For the crew, I knew only Tina Daurova (sound) at the beginning who I worked with several times before and know from film school. She got me in touch with Patrick Gregg, the cinematographer of the film, Sagar Dame, Assistant Camera and Iris Birke who was the assistant director. They all where students at FAMU in Prague at that time. I’m very thankful they helped and trusted me shooting this film in two stressful days just before Christmas, even without really knowing who I was. We kind of got to know
each other through the shoot and hopefully will work soon again.
- What do audiences want? And is it the filmmaker’s role to worry about that?
I don’t think a filmmaker has to worry about that. The audience maybe wants many different things which cannot be sum up into one desire, but, in my opinion, the audience shouldn’t want anything at all. This would only lead to standardized expectations and a programmed way of thinking and seeing films. This deliberately doesn’t mean, that a filmmaker should not respect her or his audience! Of course, film goers want to be touched, exhilarated and taken away, maybe also educated; this is
obvious as water is wet and the sun is hot! But I believe, the moment you think about the audience too much it’s over for ones own honest creative
process . As storytellers, we take an audience through an experience. I believe this is only truly possible, if the audience “hears” your true voice, only then someone will follow you deeply. This element is probably why one started making a film or any other art in the first place and it shouldn’t be corrupted and exploited. The audience will immediately sense cliches, the lack of truth and corruption on the screen. For me, when I see a film, it is this connection of being aware of the filmmakers “voice” and

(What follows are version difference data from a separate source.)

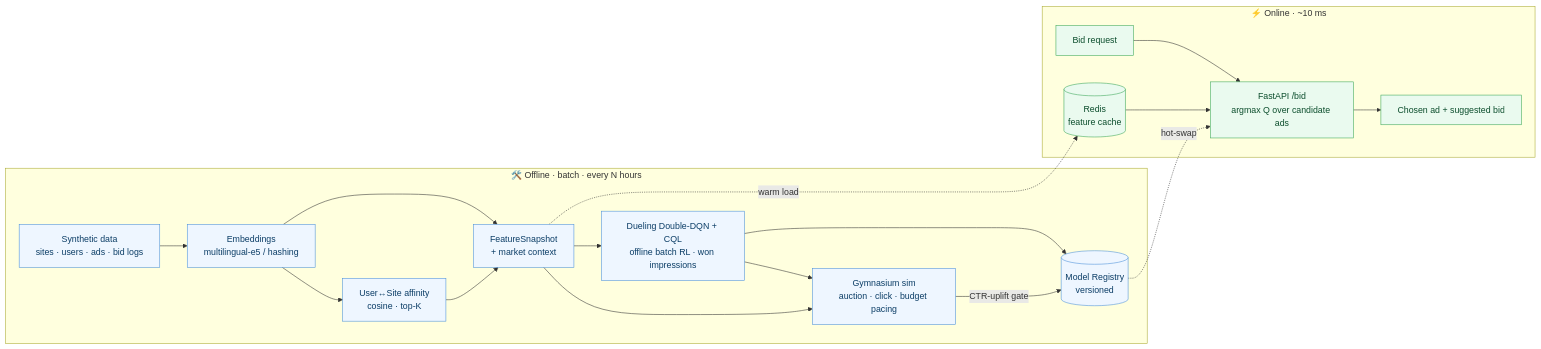
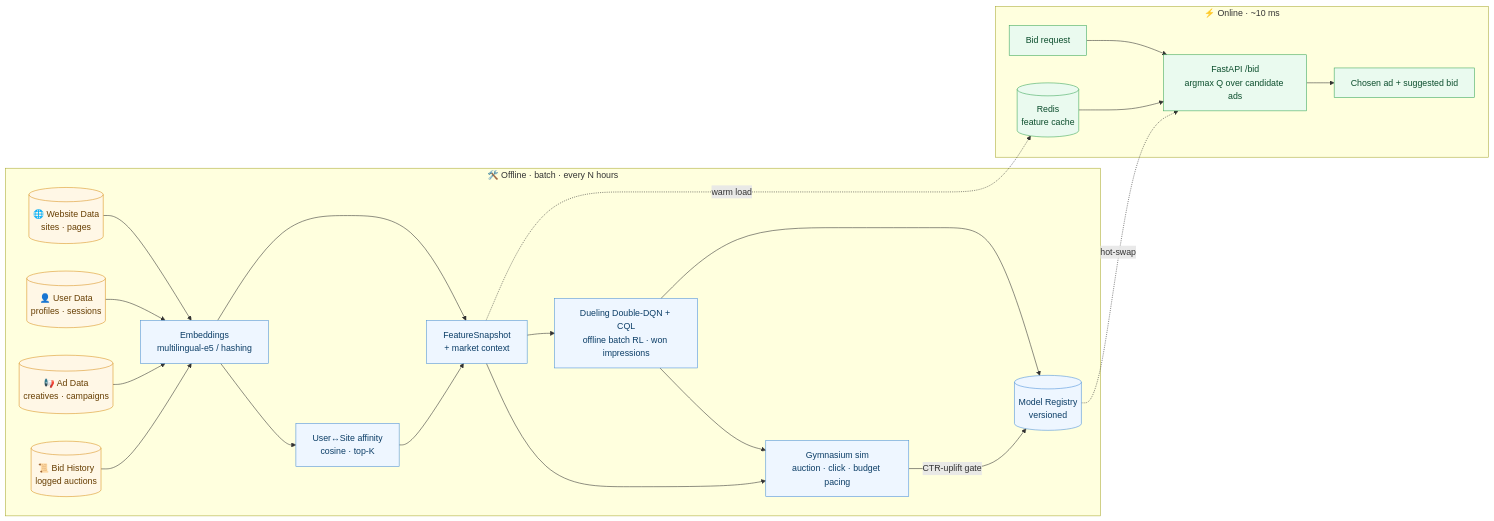
One commit to dvallslanaquera/rtb-rl-exercise changed the diagram in README.md. Above: the diagram before and after it, drawn with Mermaid.

Commit message:
docs: show four real data sources as databases in architecture diagram
Replace the single 'synthetic data' block with four database-shaped nodes (website data, user data, ad data, bid history) feeding the embedding pipeline.

````diff
--- a/README.md
+++ b/README.md
@@ -66,28 +66,37 @@
 ```mermaid
 flowchart LR
     subgraph OFF["🛠️ Offline · batch · every N hours"]
-        D["Synthetic data<br/>sites · users · ads · bid logs"] --> E["Embeddings<br/>multilingual-e5 / hashing"]
+        DB1[("🌐 Website Data<br/>sites · pages")]
+        DB2[("👤 User Data<br/>profiles · sessions")]
+        DB3[("📢 Ad Data<br/>creatives · campaigns")]
+        DB4[("📜 Bid History<br/>logged auctions")]
+        DB1 --> E["Embeddings<br/>multilingual-e5 / hashing"]
+        DB2 --> E
+        DB3 --> E
+        DB4 --> E
         E --> A["User↔Site affinity<br/>cosine · top-K"]
         E --> F["FeatureSnapshot<br/>+ market context"]
         A --> F
         F --> T["Dueling Double-DQN + CQL<br/>offline batch RL · won impressions"]
         T --> S["Gymnasium sim<br/>auction · click · budget pacing"]
         F --> S
         T --> R[("Model Registry<br/>versioned")]
         S -->|"CTR-uplift gate"| R
     end
 
     subgraph ON["⚡ Online · ~10 ms"]
         REQ["Bid request"] --> SCORE["FastAPI /bid<br/>argmax Q over candidate ads"]
         CACHE[("Redis<br/>feature cache")] --> SCORE
         SCORE --> RESP["Chosen ad + suggested bid"]
     end
 
     R -. "hot-swap" .-> SCORE
     F -. "warm load" .-> CACHE
 
     classDef off fill:#eef6ff,stroke:#4a90d9,color:#0b3d66;
     classDef on fill:#eafaef,stroke:#3aa657,color:#0b4d2c;
-    class D,E,A,F,T,S,R off;
+    classDef data fill:#fff7e6,stroke:#d9911e,color:#663d00;
+    class E,A,F,T,S,R off;
+    class DB1,DB2,DB3,DB4 data;
     class REQ,SCORE,CACHE,RESP on;
 ```
````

becoming convinced to open up and seeing the world through new eyes. It is not about wanting.
- What role have film festivals played in your life so far? Why are they necessary? How do you get the most out of them?
I’m still in the beginning of my film career, but I think you always get something out of film festivals. If it’s not always contacts, because you don’t feel ready yet to actually use these contacts in a way of working together, you still meet a lot of people and become aware of the world of filmmaking. That was my case in the past. And if not that, then you will always have the possibility to watch a lot of new good films and learn from them. I’ve been to several film festivals, mostly as an audience member, because I like
watching films. Once I had the possibility of being part of the Talents Programm at RIFF which was very educating and some contacts helped me find work as well. Being shown at a festival and invited gave me
a feedback of my work and realize myself as a filmmaker in a broader sense. I think they are necessary to get out and encounter your film with new audiences.
- Do you believe that a filmmaker should be original and fresh or he/she should stick to classic but safe cinema style?
I don’t believe any of the two and I don’t think filmmakers should think that way. There’s no formula! A filmmaker can only come to terms of his own experience or vision and how he or her manages to put
this on the screen. The rest is secondary to me. What counts is the personal artistic essence, the feeling that remains after you strip down a film from all his plots, stories and technical aspects. Of course style helps to convey this and style inspires me as well, but it’s not crucial. There’s no “safe cinema style” that would matter for me, neither “original and fresh” films can be truthfully important when they only settle to appear this way. For me, it is about capturing soul and not creating style. We have to take care and be
aware to not end up with dead images and never-ending repetition of fake perfection.